### [Your assignment]
Could you copy out every line of the data where the word "index" occurs?

(Data for the task Opens)

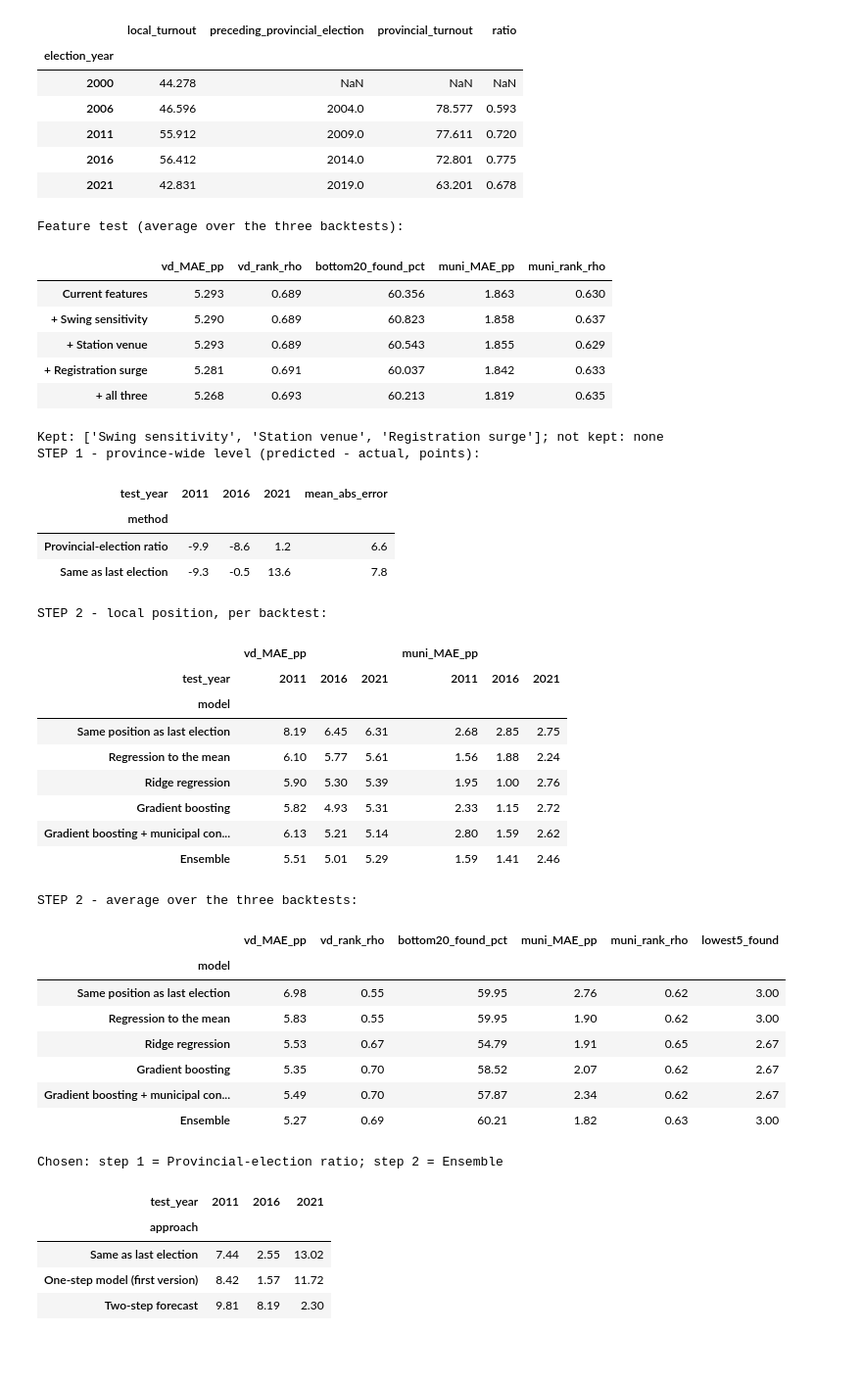
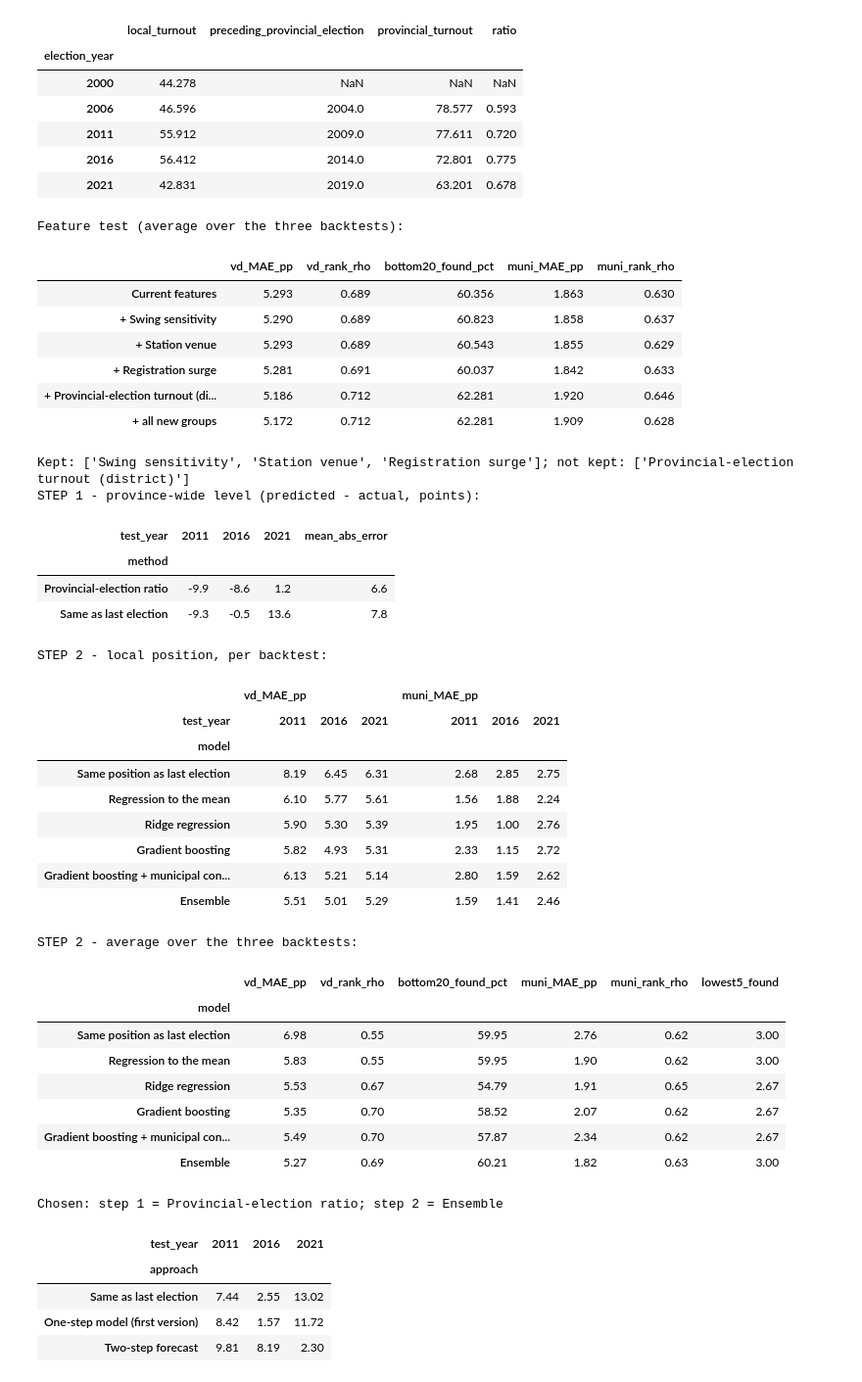
Before and after one commit to jaydenmanca/DIRISA_PROJECT, a Jupyter notebook: model.ipynb, the cells around one changed output. Shown at 98% size. Cells and saved outputs as stored; diff of their text form; code cells hidden in the pictures; blank space fills up the shorter version.

```diff
--- a/model.ipynb
+++ b/model.ipynb
@@ -151,6 +152,12 @@ SOURCES = {
     'lge_2021_mp':              DATASETS_DIR / 'iec_results' / 'local_elections' / 'MP_LGE_2021.csv',
     'iec_official_turnout_dir': DATASETS_DIR / 'iec_results' / 'official_turnout_reports',              # official MP turnout reports (checks)
     'npe_turnout_mp':           DATASETS_DIR / 'iec_results' / 'provincial_elections' / 'Mpumalanga_Voter_Turnout_2004-2024.csv',
+    # provincial-election results for every voting district (IEC 'Downloadable report data', as downloaded)
+    'npe_vd_2004':              DATASETS_DIR / 'iec_results' / 'provincial_elections' / 'district_results' / 'NPE_2004.zip',
+    'npe_vd_2009':              DATASETS_DIR / 'iec_results' / 'provincial_elections' / 'district_results' / 'NPE_2009.zip',
+    'npe_vd_2014':              DATASETS_DIR / 'iec_results' / 'provincial_elections' / 'district_results' / 'NPE_2014.zip',
+    'npe_vd_2019':              DATASETS_DIR / 'iec_results' / 'provincial_elections' / 'district_results' / 'NPE_2019_Provincial.zip',
+    'npe_vd_2024':              DATASETS_DIR / 'iec_results' / 'provincial_elections' / 'district_results' / 'NPE_2024_Provincial.zip',
     # registration
     'voters_2026_report':       DATASETS_DIR / 'iec_registration' / '2026 Registered voters.xlsx',
     'youth_registration_2026':  DATASETS_DIR / 'iec_registration' / 'youth_registration_variables_national.csv',  # IEC dashboard; MP selected in Stage 3
@@ -797,20 +909,22 @@ Provincial-election turnout per municipality (2021 boundaries):
 # %%
 # =====================================================================================
-# 2.9 Save Stage 2 outputs
+# 2.10 Save Stage 2 outputs
 # -------------------------------------------------------------------------------------
 # SAVES: derived/election_vd_panel.parquet  (voting district x election x ballot, Mpumalanga)
 #        derived/vd_to_2021_municipality_map.csv
 #        derived/municipality_election_panel_2021_boundaries.csv
 #        derived/reconciliation_mp_official_turnout.csv
 #        derived/npe_turnout_municipality.csv (provincial elections, 2021 boundaries)
+#        derived/npe_turnout_voting_district.csv (provincial elections, Mpumalanga districts)
 # =====================================================================================
 vd_panel.to_parquet(DERIVED_DIR / 'election_vd_panel.parquet', index=False)
 vd_year_mp.to_csv(DERIVED_DIR / 'vd_to_2021_municipality_map.csv', index=False)
 muni_panel.to_csv(DERIVED_DIR / 'municipality_election_panel_2021_boundaries.csv', index=False)
 recon_mp.drop(columns='_merge').to_csv(DERIVED_DIR / 'reconciliation_mp_official_turnout.csv', index=False)
 npe_muni.round(3).to_csv(DERIVED_DIR / 'npe_turnout_municipality.csv')
+npe_vd_mp.round(3).to_csv(DERIVED_DIR / 'npe_turnout_voting_district.csv', index=False)
 for f in ['election_vd_panel.parquet', 'vd_to_2021_municipality_map.csv', 'municipality_election_panel_2021_boundaries.csv',
-          'reconciliation_mp_official_turnout.csv', 'npe_turnout_municipality.csv']:
+          'reconciliation_mp_official_turnout.csv', 'npe_turnout_municipality.csv', 'npe_turnout_voting_district.csv']:
     print(f'{f:52s} {(DERIVED_DIR / f).stat().st_size:>12,} bytes')
 print('Stage 2 complete.')
 # %% [output]
@@ -1575,6 +1691,10 @@ The youth share of the roll exists only for 2026, so it is **not** a model featu
 #          vd_beta              = SWING SENSITIVITY: how strongly the district's turnout has
 #                                 followed Mpumalanga's in past elections (needs 3+ elections)
 #          vd_rel_volatility    = how much the district's local position has jumped around
+#          vd_npe_rel           = the district's position against Mpumalanga at the most recent
+#                                 PROVINCIAL election before the target (2024 for 2026: the freshest
+#                                 turnout signal); vd_npe_minus_local = that minus its last
+#                                 local-election position (is the place changing?)
 #          vd_venue_...         = VENUE of the voting station, read from its name (tent, farm,
 #                                 traditional authority, church, school, hall). The Census only
 #                                 reaches municipalities; the station list reaches every district.
@@ -1726,6 +1846,9 @@ for t in TARGETS:
     base['venue_type'] = vd.map(venue_wide[station_year]) if station_year in venue_wide.columns else np.nan
     for venue_type in VENUE_PATTERNS:
         base[f'vd_venue_{venue_type}'] = (base['venue_type'] == venue_type).astype(float).where(base['venue_type'].notna())
+    npe_year = max([y for y in NPE_VD_PROVINCE.index if y < t], default=None)   # provincial election BEFORE t
+    base['vd_npe_rel'] = (vd.map(npe_vd_wide[npe_year]) - NPE_VD_PROVINCE[npe_year]) if npe_year else np.nan
+    base['vd_npe_minus_local'] = base['vd_npe_rel'] - base['vd_rel_lag1']
     base['years_since_previous'] = t - p1
     last, avg3 = audit_features(t)
     base['muni_audit_score_last'] = mu.map(last)
@@ -1749,10 +1872,11 @@ summary = features_vd.groupby('target_year').agg(rows=('voting_district', 'size'
                                                  vd_history_pct=('vd_history_available', 'mean'),
                                                  party_history_pct=('vd_enp_lag1', lambda s: s.notna().mean()),
                                                  beta_available_pct=('vd_beta', lambda s: s.notna().mean()),
+                                                 provincial_known_pct=('vd_npe_rel', lambda s: s.notna().mean()),
                                                  venue_known_pct=('venue_type', lambda s: s.notna().mean()),
                                                  audit_available_pct=('muni_audit_score_last', lambda s: s.notna().mean()),
                                                  target_available=('turnout_pct', lambda s: s.notna().mean()))
-pct_cols = ['vd_history_pct', 'party_history_pct', 'beta_available_pct', 'venue_known_pct', 'audit_available_pct']
+pct_cols = ['vd_history_pct', 'party_history_pct', 'beta_available_pct', 'provincial_known_pct', 'venue_known_pct', 'audit_available_pct']
 summary[pct_cols] = (100 * summary[pct_cols]).round(1)
 display(summary)
 # %% [output]
@@ -1793,7 +1917,8 @@ Voting stations by venue type (station names exist from 2011):
 #        (5) party competition for 2021 rows comes from the 2016 PR ballot;
 #        (6) relative position for 2021 rows = 2016 turnout minus 2016 PROVINCE turnout;
 #        (7) swing sensitivity for 2021 rows is fitted on 2000-2016 only;
-#        (8) roll growth for 2026 comes from the roll certified before the election.
+#        (8) roll growth for 2026 comes from the roll certified before the election;
+#        (9) district provincial-election turnout comes from the provincial election before the target.
 #        If a test fails, the cell stops with an error.
 # FEATURE SETS (Stage 5):
 #        LOCAL_FEATURES   = district turnout history (relative to the province), district
@@ -1818,8 +1943,9 @@ NEW_FEATURE_GROUPS = {
     'Swing sensitivity': ['vd_beta', 'vd_rel_volatility', 'vd_beta_x_expected_swing'],
     'Station venue': [f'vd_venue_{v}' for v in VENUE_PATTERNS],
     'Registration surge': ['muni_roll_growth_rel'],
+    'Provincial-election turnout (district)': ['vd_npe_rel', 'vd_npe_minus_local'],
 }
-NEW_AFTER_V1 = ('vd_rel', 'muni_rel', 'vd_enp', 'vd_winner', 'vd_margin', 'vd_anc', 'vd_beta', 'vd_venue', 'muni_roll_growth_rel')
+NEW_AFTER_V1 = ('vd_rel', 'muni_rel', 'vd_enp', 'vd_winner', 'vd_margin', 'vd_anc', 'vd_beta', 'vd_venue', 'muni_roll_growth_rel', 'vd_npe')
 V1_FEATURES = [c for c in FEATURES if not c.startswith(NEW_AFTER_V1) and c != 'muni_npe_years_before']
 assert set(LOCAL_FEATURES + CONTEXT_FEATURES) <= set(FEATURES)
 assert {c for cols in NEW_FEATURE_GROUPS.values() for c in cols} - set(FEATURES) == {'vd_beta_x_expected_swing'}
@@ -1839,6 +1965,9 @@ past = [2000, 2006, 2011, 2016]
 for vd_code, b in zip(b21['voting_district'], b21['vd_beta']):
     y = vd_t.loc[vd_code, past]; ok = y.notna()
     assert np.isclose(np.clip(np.polyfit(province_turnout.loc[past, 'turnout_pct'][ok.to_numpy()], y[ok], 1)[0], -1, 3), b)
+# (9) district provincial-election turnout for 2021 rows comes from the 2019 provincial election (before 2021)
+n21 = features_vd[(features_vd.target_year == 2021) & features_vd.vd_npe_rel.notna()]
+assert np.allclose(n21['vd_npe_rel'], n21['voting_district'].map(npe_vd_wide[2019]) - NPE_VD_PROVINCE[2019])
 # (8) roll growth uses the roll certified BEFORE the election (2026: IEC dashboard, 23 Sep 2026)
 assert features_vd.loc[features_vd.target_year == 2026, 'muni_roll_growth_rel'].notna().all()
 
@@ -1847,10 +1976,10 @@ feature_dictionary['source'] = np.select(
     [feature_dictionary.feature.str.startswith('c22_'), feature_dictionary.feature.str.startswith('muni_roll_growth'),
      feature_dictionary.feature.str.startswith('muni_audit'), feature_dictionary.feature.str.startswith('muni_npe'),
      feature_dictionary.feature.str.startswith(('vd_enp', 'vd_winner', 'vd_margin', 'vd_anc')),
-     feature_dictionary.feature.str.startswith('vd_venue')],
+     feature_dictionary.feature.str.startswith('vd_venue'), feature_dictionary.feature.str.startswith('vd_npe')],
     ['Census 2022 (Stage 3)', 'IEC voters roll (Stage 2; 2026: IEC dashboard)', 'Auditor-General via Municipal Money (Stage 3)',
      'IEC provincial-election turnout reports (Stage 2, cell 2.8)', 'IEC results, PR-ballot party votes at the previous election (Stage 2)',
-     'IEC voting-station name (keyword rules, cell 4.9)'],
+     'IEC voting-station name (keyword rules, cell 4.9)', 'IEC provincial-election district results (cell 2.9)'],
     'IEC results, earlier elections (Stage 2)')
 feature_dictionary['known_before_election'] = np.select(
     [feature_dictionary.feature.str.startswith('c22_'), feature_dictionary.feature.str.startswith('muni_audit'),
@@ -2110,7 +2239,7 @@ def ensemble_backtest(features):
 
 experiments = {'Current features': LOCAL_FEATURES}
 experiments.update({f'+ {group}': LOCAL_FEATURES + cols for group, cols in NEW_FEATURE_GROUPS.items()})
-experiments['+ all three'] = LOCAL_FEATURES + [c for cols in NEW_FEATURE_GROUPS.values() for c in cols]
+experiments['+ all new groups'] = LOCAL_FEATURES + [c for cols in NEW_FEATURE_GROUPS.values() for c in cols]
 feature_tests = pd.DataFrame({name: ensemble_backtest(cols) for name, cols in experiments.items()}).T
 print('Feature test (average over the three backtests):')
 display(feature_tests[['vd_MAE_pp', 'vd_rank_rho', 'bottom20_found_pct', 'muni_MAE_pp', 'muni_rank_rho']].round(3))
@@ -2139,35 +2268,36 @@ for test_year, train_years in FOLDS.items():
     for method in PROVINCE_METHODS:
         province_rows.append({'test_year': test_year, 'method': method, 'predicted': province_level(test_year, method),
                               'actual': LGE_TURNOUT[test_year]})
     backtest_preds.append(test)
 
 province_backtest = pd.DataFrame(province_rows).assign(error_pp=lambda d: d['predicted'] - d['actual'])
 print('STEP 1 - province-wide level (predicted - actual, points):')
 display(province_backtest.pivot(index='method', columns='test_year', values='error_pp').assign(
     mean_abs_error=lambda d: d.abs().mean(axis=1)).round(1))
 PROVINCE_METHOD = province_backtest.assign(abs_err=province_backtest['error_pp'].abs()).groupby('method')['abs_err'].mean().idxmin()
 
 local_backtest = pd.DataFrame(local_rows)
 local_summary = local_backtest.groupby('model')[['vd_MAE_pp', 'vd_rank_rho', 'bottom20_found_pct', 'muni_MAE_pp', 'muni_rank_rho', 'lowest5_found']].mean().loc[LOCAL_NAMES]
 print('STEP 2 - local position, per backtest:')
 display(local_backtest.pivot(index='model', columns='test_year', values=['vd_MAE_pp', 'muni_MAE_pp']).loc[LOCAL_NAMES].round(2))
 print('STEP 2 - average over the three backtests:')
 display(local_summary.round(2))
 
 best_rule_vd = local_summary.loc[RULES, 'vd_MAE_pp'].min()
 eligible = local_summary.drop(index=RULES)
 eligible = eligible[eligible['vd_MAE_pp'] < best_rule_vd]
 LOCAL_MODEL = eligible['muni_MAE_pp'].idxmin() if len(eligible) else local_summary.loc[RULES, 'muni_MAE_pp'].idxmin()
 print(f'Chosen: step 1 = {PROVINCE_METHOD}; step 2 = {LOCAL_MODEL}')
 # %% [output]
 Feature test (average over the three backtests):
 |  | vd_MAE_pp | vd_rank_rho | bottom20_found_pct | muni_MAE_pp | muni_rank_rho |
 | Current features | 5.293 | 0.689 | 60.356 | 1.863 | 0.630 |
 | + Swing sensitivity | 5.290 | 0.689 | 60.823 | 1.858 | 0.637 |
 | + Station venue | 5.293 | 0.689 | 60.543 | 1.855 | 0.629 |
 | + Registration surge | 5.281 | 0.691 | 60.037 | 1.842 | 0.633 |
-| + all three | 5.268 | 0.693 | 60.213 | 1.819 | 0.635 |
+| + Provincial-election turnout (di... | 5.186 | 0.712 | 62.281 | 1.920 | 0.646 |
+| + all new groups | 5.172 | 0.712 | 62.281 | 1.909 | 0.628 |
-Kept: ['Swing sensitivity', 'Station venue', 'Registration surge']; not kept: none
+Kept: ['Swing sensitivity', 'Station venue', 'Registration surge']; not kept: ['Provincial-election turnout (district)']
 STEP 1 - province-wide level (predicted - actual, points):
 | test_year | 2011 | 2016 | 2021 | mean_abs_error |
 | method |  |  |  |  |
```
Also changed, not shown: parts of 25 cells of this notebook, 56 other files.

(Data for the task Closes)

### [Task output]
 vd_panel.to_parquet(DERIVED_DIR / 'election_vd_panel.parquet', index=False)
 vd_year_mp.to_csv(DERIVED_DIR / 'vd_to_2021_municipality_map.csv', index=False)
 muni_panel.to_csv(DERIVED_DIR / 'municipality_election_panel_2021_boundaries.csv', index=False)
 recon_mp.drop(columns='_merge').to_csv(DERIVED_DIR / 'reconciliation_mp_official_turnout.csv', index=False)
+npe_vd_mp.round(3).to_csv(DERIVED_DIR / 'npe_turnout_voting_district.csv', index=False)
+    npe_year = max([y for y in NPE_VD_PROVINCE.index if y < t], default=None)   # provincial election BEFORE t
 display(province_backtest.pivot(index='method', columns='test_year', values='error_pp').assign(
 display(local_backtest.pivot(index='model', columns='test_year', values=['vd_MAE_pp', 'muni_MAE_pp']).loc[LOCAL_NAMES].round(2))
 eligible = local_summary.drop(index=RULES)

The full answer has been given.